With the COVID-19 pandemic and a growing number of people working from home, domestic violence has increased in Quebec and Canada. Since February 2021, at least seven Quebec women were killed by their spouse or ex-spouse. Femicide has got to stop! The FIQ and FIQP, composed of nearly 90% female healthcare professionals, see domestic violence as a major social issue that deserves attention and funding.
Domestic violence is a part of the historical inequality between women and men. It can arise in couples in an intimate relationship. According to the INSPQ, “while it can be perpetrated by both genders, studies show that it is generally perpetrated by men against women.” It can happen at any age, regardless of social class or education level. You can recognize a relationship with domestic violence by the hold that the aggressor has on their victim. It consists of unwanted and repeated acts of generally increasing gravity. By exercising dominance and power over their victim, the abuser makes sure the victim will not leave them. It is important to understand that in domestic violence, the abuser is taking control and not losing it. According to the Ministry of Public Security of Quebec, in 2015, women made up all or almost all victims of homicide (72.7%), kidnapping (100%), sequestration (97%), and sexual assault (97.4%) committed by a spouse or ex-spouse.
The aggressor may use one of several strategies to keep a victim within their control and, unfortunately, still today, some women will not seek help because they only associate domestic violence with physical violence. Domestic violence wears many different faces and some are hard to recognize. Some aggressors use strategies that subtly but firmly interfere in the victim’s life, for example by controlling their finances. Here are a few situations to illustrate what domestic violence can look like. You may recognize the situation of a friend, neighbour, sister, colleague or even your own. (Reference: https://sosviolenceconjugale.ca/en):
-Your partner forces their presence, friends and activities on you. Since you’ve been with him, you see your friends and family less and less. He tends to criticize your loved ones and always finds reasons not to see them. You get the feeling you are being punished when you fail to meet his expectations by talking with a friend or going to see your parents.
-One evening, you notice that your friend’s partner is making fun of her in front of others. He openly mocks and humiliates her. She doesn’t say anything but you can see that she is not laughing at all.
-Your partner is often in a bad mood. As soon as he gets home, he sets the mood for your evening. Sometimes, even before he has said a word, you see that the mood is tense and you will have to walk on eggshells. In the past, you tried to talk to him about it but he always disregarded your perceptions saying “it was all in your head,” “you were the problem.”

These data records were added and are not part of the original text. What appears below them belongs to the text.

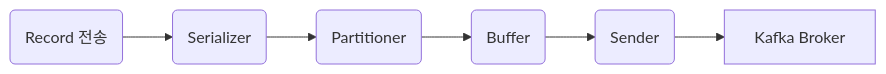
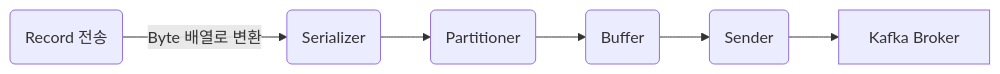
Before and after one commit to KwakTaeMin/KwakTaeMin.github.io: the diagram in _posts/2023-07-17-Kafka 프로듀서(producer)(3).md, drawn with Mermaid.

Commit message:
카프카 프로듀서 포스팅

```diff
--- a/_posts/2023-07-17-Kafka 프로듀서(producer)(3).md
+++ b/_posts/2023-07-17-Kafka 프로듀서(producer)(3).md
@@ -27,8 +27,8 @@
 <div class="mermaid"> 
 graph LR;
-  A(Record 전송)-->B(Serializer);
+  A(Record 전송)-->|Byte 배열로 변환|B(Serializer);
   B-->C(Partitioner);
   C-->D(Buffer);
   D-->F(Sender);
   F-->G[Kafka Broker];
 </div>
```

-You notice that your colleague has been tense for several weeks. Every day, several times a day, she receives many text messages from her partner. She talks with him during almost all of her breaks and the conversations seem complicated. She becomes more isolated. She doesn’t eat with you anymore and her partner is almost always waiting for her at the hospital exit or even in the department.
Regardless of how it plays out, domestic violence always leaves marks. Besides physical wounds, it can have a major psychological impact on victims and their friends, loved ones, community, etc. According to the WHO, it can cause depression, post-traumatic stress, sleep disorders, eating disorders, substance abuse and suicidal thoughts (reference: www.who.int/mediacentre/).

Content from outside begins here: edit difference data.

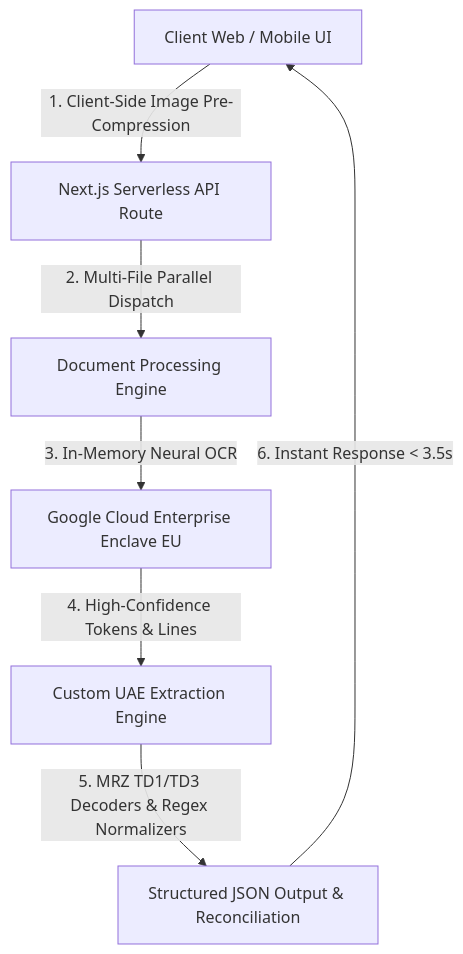
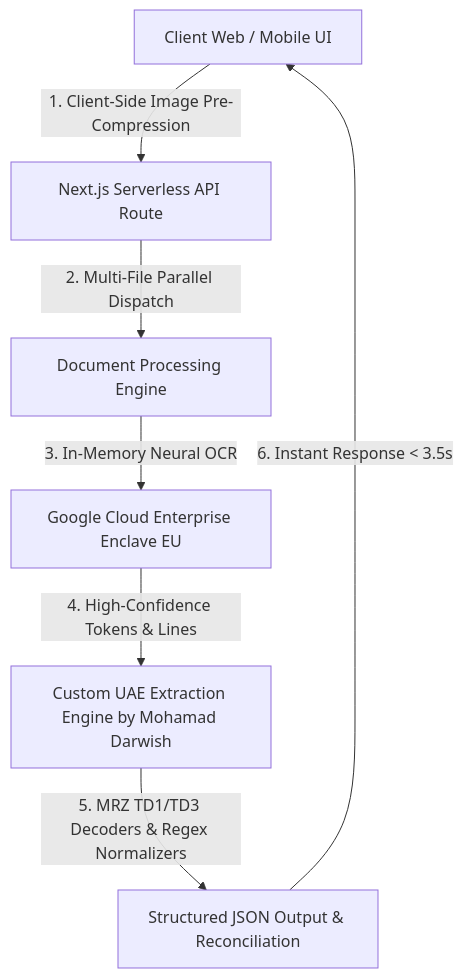
Before and after one commit to aimodarwish/uae-document-reader: the diagram in README.md, drawn with Mermaid. The commit also changed other lines of this file and 2 other files, not shown here.

Commit message:
feat: remove all github references, add Mohamad Darwish top-corner badge, footer credits, and updated README

````diff
--- a/README.md
+++ b/README.md
@@ -56,9 +58,9 @@
 ```mermaid
 graph TD
     A[Client Web / Mobile UI] -->|1. Client-Side Image Pre-Compression| B[Next.js Serverless API Route]
     B -->|2. Multi-File Parallel Dispatch| C[Document Processing Engine]
     C -->|3. In-Memory Neural OCR| D[Google Cloud Enterprise Enclave EU]
-    D -->|4. High-Confidence Tokens & Lines| E[Custom UAE Extraction Engine]
+    D -->|4. High-Confidence Tokens & Lines| E[Custom UAE Extraction Engine by Mohamad Darwish]
     E -->|5. MRZ TD1/TD3 Decoders & Regex Normalizers| F[Structured JSON Output & Reconciliation]
     F -->|6. Instant Response < 3.5s| A
 ```
````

In Canada, almost one out of every three workers has experienced domestic violence. Since aggressors exert such a powerful hold over their victims, for more than half of cases, violence infiltrated into their workplace. Would you be surprised to know that 41% of victims received calls or text messages, and 16% received emails, while at work? 80% of victims recognized that this violence affected their work performance. Since domestic violence affects their work lives, let’s be attentive to our colleagues’ experiences. We are in a special position to detect domestic violence. As healthcare professionals, let’s not turn a blind eye to the suffering of a colleague, loved one, or patient. It is difficult for victims to escape the cycles of domestic violence. Many women experience guilt, shame and ambivalence about their relationship. Let’s be ready to talk about our concerns and offer support, while always respecting other people’s pace. Having a non-judgemental attitude can help to build trust and prevent victim isolation.
The FIQ and FIQP believe a legislative provision in the AOHS recognizing an employer’s obligation to protect workers who are victims of domestic violence in the workplace would be a good start. It is also time for employers to invest in prevention and raising awareness among staff. As healthcare professionals working with the Quebec population, we believe that we should be offered training on detecting domestic violence so that we can fulfill our roles as agents of change for a just society that is free of violence.
Are you or someone you know a victim of violence? Call 1-800-363-9010.
Caroline Flageol and Caroline Gravel, on behalf of the Status of Women Committee